Florida remains in the number two spot for the United States with highest rate of foreclosed homes. Despite the fact that mortgage rates are the lowest they have ever been, currently 4.12%, people are not taking advantage to refinance their homes. In spite of a government program called Home Affordable Refinance Program (HARP) that was specifically designed to help underwater homeowners refinance their homes and ideally offsetting the need for foreclosure defense, little is helping.
The Wall Street Journal reports six ways the government can do to help reduce the Florida foreclosure rate.
1. Open eligibility. Currently, only people who obtained loans prior to 2009 and have not already refinanced through HARP are eligible.
2. Remove the 125% loan to value cap. This cap causes approximately 1 in 13 homes to be ineligible for the program.
3. Get rid of the extra fees Fannie Mae and Freddie Mac charge high risk borrowers. These fees reduce the incentive for borrowers to use HARP.
4. Reduce closing costs by streamlining the application process.
5. Find a way to get homes with second mortgages and mortgage insurance auto approved for the program.

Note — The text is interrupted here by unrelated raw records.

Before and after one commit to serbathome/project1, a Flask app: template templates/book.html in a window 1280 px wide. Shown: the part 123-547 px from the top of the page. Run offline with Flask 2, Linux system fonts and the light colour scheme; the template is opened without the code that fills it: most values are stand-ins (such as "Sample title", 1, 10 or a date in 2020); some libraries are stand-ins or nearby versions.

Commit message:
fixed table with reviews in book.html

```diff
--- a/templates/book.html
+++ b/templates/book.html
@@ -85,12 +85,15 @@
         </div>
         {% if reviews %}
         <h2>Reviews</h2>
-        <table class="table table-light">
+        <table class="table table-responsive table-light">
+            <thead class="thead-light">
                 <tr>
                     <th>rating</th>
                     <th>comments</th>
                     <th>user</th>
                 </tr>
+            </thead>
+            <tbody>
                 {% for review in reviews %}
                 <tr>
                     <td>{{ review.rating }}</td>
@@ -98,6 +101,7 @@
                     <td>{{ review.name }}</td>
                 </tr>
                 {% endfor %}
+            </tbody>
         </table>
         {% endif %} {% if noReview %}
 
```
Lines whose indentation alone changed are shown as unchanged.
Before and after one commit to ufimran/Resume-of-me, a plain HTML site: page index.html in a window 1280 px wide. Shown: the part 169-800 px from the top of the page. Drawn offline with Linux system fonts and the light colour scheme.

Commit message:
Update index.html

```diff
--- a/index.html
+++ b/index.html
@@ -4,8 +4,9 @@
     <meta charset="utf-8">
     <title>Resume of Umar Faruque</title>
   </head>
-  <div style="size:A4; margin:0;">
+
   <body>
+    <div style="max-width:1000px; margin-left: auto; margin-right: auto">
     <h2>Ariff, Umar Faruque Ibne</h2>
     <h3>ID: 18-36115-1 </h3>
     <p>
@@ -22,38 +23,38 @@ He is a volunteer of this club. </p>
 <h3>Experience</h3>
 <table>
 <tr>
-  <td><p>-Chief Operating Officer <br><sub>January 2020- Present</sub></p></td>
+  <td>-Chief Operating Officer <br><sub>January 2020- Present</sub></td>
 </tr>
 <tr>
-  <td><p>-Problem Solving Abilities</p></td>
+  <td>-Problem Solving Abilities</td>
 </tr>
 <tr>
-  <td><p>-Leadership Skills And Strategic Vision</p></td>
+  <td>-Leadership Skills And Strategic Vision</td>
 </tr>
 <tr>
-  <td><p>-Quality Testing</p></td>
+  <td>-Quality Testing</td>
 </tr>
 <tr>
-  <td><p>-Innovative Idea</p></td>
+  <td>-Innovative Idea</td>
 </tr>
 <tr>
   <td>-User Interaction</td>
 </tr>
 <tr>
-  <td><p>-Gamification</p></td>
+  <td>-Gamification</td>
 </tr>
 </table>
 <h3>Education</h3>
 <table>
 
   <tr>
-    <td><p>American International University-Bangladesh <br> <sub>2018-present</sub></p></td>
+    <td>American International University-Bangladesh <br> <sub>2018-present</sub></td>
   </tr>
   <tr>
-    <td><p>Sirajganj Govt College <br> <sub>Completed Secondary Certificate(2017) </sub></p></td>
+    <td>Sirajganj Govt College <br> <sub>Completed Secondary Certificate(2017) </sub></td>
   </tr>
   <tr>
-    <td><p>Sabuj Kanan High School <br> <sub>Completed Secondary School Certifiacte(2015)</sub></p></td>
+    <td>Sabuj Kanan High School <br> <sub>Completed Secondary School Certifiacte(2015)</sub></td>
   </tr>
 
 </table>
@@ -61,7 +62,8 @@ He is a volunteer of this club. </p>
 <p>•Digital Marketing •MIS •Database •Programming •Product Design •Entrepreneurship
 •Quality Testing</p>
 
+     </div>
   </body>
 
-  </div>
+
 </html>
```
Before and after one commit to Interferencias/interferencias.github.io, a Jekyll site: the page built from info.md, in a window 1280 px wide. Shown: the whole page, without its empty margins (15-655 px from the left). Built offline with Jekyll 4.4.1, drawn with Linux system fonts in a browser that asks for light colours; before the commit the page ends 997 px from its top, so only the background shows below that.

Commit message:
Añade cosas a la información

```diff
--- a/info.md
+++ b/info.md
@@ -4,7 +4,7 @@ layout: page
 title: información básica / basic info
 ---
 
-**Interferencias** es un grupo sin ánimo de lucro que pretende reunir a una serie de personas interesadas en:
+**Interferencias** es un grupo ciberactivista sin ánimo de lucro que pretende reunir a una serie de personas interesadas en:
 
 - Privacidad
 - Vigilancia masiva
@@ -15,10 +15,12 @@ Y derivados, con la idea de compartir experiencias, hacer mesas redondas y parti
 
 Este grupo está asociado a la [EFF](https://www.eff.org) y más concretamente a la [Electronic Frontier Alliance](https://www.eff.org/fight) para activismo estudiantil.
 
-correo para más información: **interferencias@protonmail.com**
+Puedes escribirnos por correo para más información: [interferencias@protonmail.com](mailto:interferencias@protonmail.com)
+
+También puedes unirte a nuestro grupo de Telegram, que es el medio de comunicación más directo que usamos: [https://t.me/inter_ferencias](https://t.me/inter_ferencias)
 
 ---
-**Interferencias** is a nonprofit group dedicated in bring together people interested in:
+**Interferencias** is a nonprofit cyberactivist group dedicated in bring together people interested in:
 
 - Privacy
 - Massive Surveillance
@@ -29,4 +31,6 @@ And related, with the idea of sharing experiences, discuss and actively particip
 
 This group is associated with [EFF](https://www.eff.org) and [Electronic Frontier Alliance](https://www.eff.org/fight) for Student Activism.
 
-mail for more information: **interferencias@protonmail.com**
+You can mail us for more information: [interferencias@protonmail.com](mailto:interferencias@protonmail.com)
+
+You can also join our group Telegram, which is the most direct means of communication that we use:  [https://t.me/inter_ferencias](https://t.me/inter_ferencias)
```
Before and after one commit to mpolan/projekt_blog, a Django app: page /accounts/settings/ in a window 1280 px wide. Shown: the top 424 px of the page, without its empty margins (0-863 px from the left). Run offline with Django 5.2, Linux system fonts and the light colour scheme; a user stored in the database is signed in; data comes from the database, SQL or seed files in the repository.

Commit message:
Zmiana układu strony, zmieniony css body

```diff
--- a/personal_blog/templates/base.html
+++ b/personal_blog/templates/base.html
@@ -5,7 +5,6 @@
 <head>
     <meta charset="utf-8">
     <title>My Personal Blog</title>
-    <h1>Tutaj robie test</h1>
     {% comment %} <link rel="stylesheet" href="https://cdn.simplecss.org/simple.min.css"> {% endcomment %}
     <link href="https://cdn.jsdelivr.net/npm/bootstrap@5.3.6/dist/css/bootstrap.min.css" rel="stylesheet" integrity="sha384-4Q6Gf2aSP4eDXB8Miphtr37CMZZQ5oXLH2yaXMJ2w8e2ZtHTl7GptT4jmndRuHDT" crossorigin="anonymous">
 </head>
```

6. Find a way to alleviate banks’ fears of “put-backs”.
While these changes could significantly boost housing refinance and slow down Florida foreclosures so people can hang onto their Florida real estate, it would come at the expense of a smaller economic boost as bondholders would take a hit. However, mass refinance programs like some are proposing would hurt the economy even more by introducing a measure of uncertainty that is anathema to potential investors. Even implementing just two of the above ideas could produce a happy medium that benefits the country as a whole.
“Without a bold refi plan for underwater homeowners, businesses will not have any demand for products. By allowing homeowners in financial distress to refinance their home mortgages at the prevailing low interest rates, this will put cash back in their pockets by saving them billions of dollars in annual mortgage payments — money that can be spent buying goods and services,” said Roy Oppenheim, Oppenheim Law foreclosure defense attorney and legal blogger. “Jobs will not help without new consumer demand.”